At least $100K
What do you generally ask your employer in relation to pay? When I’m meeting with candidates, a question that I always ask is, “Do you have an expected compensation and if so, what does that look like?” Men answer with a confidence that defines the expectation, yet when a woman answers, you’ll first hear their hesitation.
Gender equality is ubiquitous yet still taboo. So how is it defined, and does it even stand a chance?
By definition, gender equality is equal access to rights and opportunities gender withstanding. Beatrice Alba’s To achieve gender equality, we must first tackle our unconscious biases further defines it as “seeing males and females as being of equal status and value. It is judging a person based on their merit, and not viewing them as inferior or superior purely based on their gender.”
Women don’t tend to think that their gender will affect their pay, but they shouldn’t be naive to the discrimination they will face once they’ve settled into the workforce. During their first steps into the legal profession, women and men lawyers approximate the same earnings. Over time, the gap widens with men tending to earn more than women. Alison Monahan’s Understanding The Gender Wage Gap in the Legal Profession states that “Even after all of the work and the policies passed, women are still only earning 78 cents to the man’s dollar, on average.”
But if “equal pay for equal work is a matter of law…how do you know you’re a victim of this gap?” (Harvard Business Review: Mind the (Wage) Gap). Let’s delve into a few of the reasons to gain a better understanding of where the disparities lie.
There is a lack of sponsorships amongst women in law firms
Typically, men receive sponsorships whereas women receive mentorships. A sponsor will award you with quality work that can later earn you a promotion and lead to an advancement in pay, while a mentor will award you the guidance and support that’s simply surrounding the work you’re afforded. Women are not afforded opportunities when people think they have potential because they’re still being mentored versus a man that’s being sponsored. So, there’s an illusion of progression.
Women shift out of positions with extensive and unpredictable hours

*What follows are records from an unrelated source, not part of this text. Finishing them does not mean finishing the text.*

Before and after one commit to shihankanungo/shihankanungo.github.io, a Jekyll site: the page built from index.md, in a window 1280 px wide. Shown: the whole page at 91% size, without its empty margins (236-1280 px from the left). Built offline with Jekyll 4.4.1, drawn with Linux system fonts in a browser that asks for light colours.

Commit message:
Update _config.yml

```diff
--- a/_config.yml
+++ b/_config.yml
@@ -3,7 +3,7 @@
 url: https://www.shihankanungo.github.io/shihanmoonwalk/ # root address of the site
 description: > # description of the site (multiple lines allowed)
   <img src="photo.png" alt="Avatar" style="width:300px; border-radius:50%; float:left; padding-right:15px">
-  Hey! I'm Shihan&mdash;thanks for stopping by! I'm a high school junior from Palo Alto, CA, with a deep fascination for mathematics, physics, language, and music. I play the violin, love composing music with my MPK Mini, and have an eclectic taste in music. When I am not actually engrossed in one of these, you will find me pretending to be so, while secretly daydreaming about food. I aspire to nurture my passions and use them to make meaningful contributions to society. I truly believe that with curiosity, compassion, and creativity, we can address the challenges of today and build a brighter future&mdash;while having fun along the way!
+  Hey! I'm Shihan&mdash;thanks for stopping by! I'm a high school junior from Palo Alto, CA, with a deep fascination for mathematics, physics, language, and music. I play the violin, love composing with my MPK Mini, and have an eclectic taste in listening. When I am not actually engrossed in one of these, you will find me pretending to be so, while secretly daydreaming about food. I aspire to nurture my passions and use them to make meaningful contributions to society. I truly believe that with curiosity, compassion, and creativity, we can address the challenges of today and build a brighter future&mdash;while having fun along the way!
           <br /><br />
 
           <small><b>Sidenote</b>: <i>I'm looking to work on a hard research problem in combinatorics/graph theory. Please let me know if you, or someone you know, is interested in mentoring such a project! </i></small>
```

Mid-sized to large law firms are known to have extensive and unpredictable hours. A shift away from this, whether it be by time-off or otherwise, would be a shift away from potential partnership and larger earnings. This movement – call it ‘work-life balance’ – is in part to care for your growing children or aging family members, but it’s generally women that are looked to for this amenity. According to Harvard Business Review’s A Study Used Sensors to Show That Men and Women Are Treated Differently at Work ‘if men and women are equal stakeholders in a family, they should presumably be leaving the workforce at the same rate. But this isn’t happening.” So, in an attempt to find better work-life balance, women will turn to more boutique law firms or in-house roles while men continue their path to partnership.

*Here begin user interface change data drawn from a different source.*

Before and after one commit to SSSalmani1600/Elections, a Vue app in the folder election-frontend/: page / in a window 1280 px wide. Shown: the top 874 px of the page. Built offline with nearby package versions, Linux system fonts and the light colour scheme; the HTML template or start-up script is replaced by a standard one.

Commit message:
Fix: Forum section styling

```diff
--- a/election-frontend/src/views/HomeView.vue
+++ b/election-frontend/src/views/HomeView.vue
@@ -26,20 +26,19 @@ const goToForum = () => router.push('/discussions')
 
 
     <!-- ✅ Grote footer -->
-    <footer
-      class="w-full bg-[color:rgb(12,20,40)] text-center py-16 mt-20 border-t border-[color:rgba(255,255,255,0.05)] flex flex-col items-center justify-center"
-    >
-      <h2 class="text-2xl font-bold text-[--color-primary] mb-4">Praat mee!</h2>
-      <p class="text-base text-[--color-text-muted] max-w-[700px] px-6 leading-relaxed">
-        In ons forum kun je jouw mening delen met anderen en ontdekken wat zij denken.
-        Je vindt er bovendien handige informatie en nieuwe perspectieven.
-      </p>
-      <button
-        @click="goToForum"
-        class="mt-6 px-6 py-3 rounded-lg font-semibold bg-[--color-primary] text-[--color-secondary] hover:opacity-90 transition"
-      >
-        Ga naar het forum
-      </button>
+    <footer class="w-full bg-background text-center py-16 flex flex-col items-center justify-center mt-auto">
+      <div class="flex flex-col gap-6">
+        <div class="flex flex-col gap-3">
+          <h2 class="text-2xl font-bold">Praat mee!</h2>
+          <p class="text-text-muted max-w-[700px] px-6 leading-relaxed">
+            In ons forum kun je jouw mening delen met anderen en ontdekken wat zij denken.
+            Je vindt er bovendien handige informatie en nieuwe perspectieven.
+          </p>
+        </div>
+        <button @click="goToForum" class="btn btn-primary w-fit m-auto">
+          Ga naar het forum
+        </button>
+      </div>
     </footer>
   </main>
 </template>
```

Growth trajectory is limited when women consider maternity leave
“Only 19 percent of equity partners are women, and women are 29 percent less likely to reach the first level of partnership than are men” (McKinsey’s Women in law firms). There’s a preconceived notion that women will step away from their careers to start a family. This sets the glass ceiling or the ‘maternal wall’ and becomes an issue of logistics where women are held back from progressing to partnership until later. So, ageism plays a part where you are devalued as being inexperienced in those earlier years, yet men remain unaffected in their pursuit for progression.
So, does gender equality stand a chance?
There is a paradigm shift that’s taking place. We are seeing more men looking for the flexibility and predictability of hours that’s sought after in work-life balance. We’re moving towards closing the gap as men look to spend more time with their families; however, inequality with pay is still rampant. It’s not translating, nor is it all-encompassing. It’s limited to the type of work, quality of work, and hours of work.
For further information, please see our blog on “Striving for Gender Balance in the Legal Profession”.
The Counsel Network specializes in lawyer recruitment and has successfully placed associates, partners, and in-house counsel of all levels across Canada. Reach out to a member of our legal recruitment team to discuss your options in the market.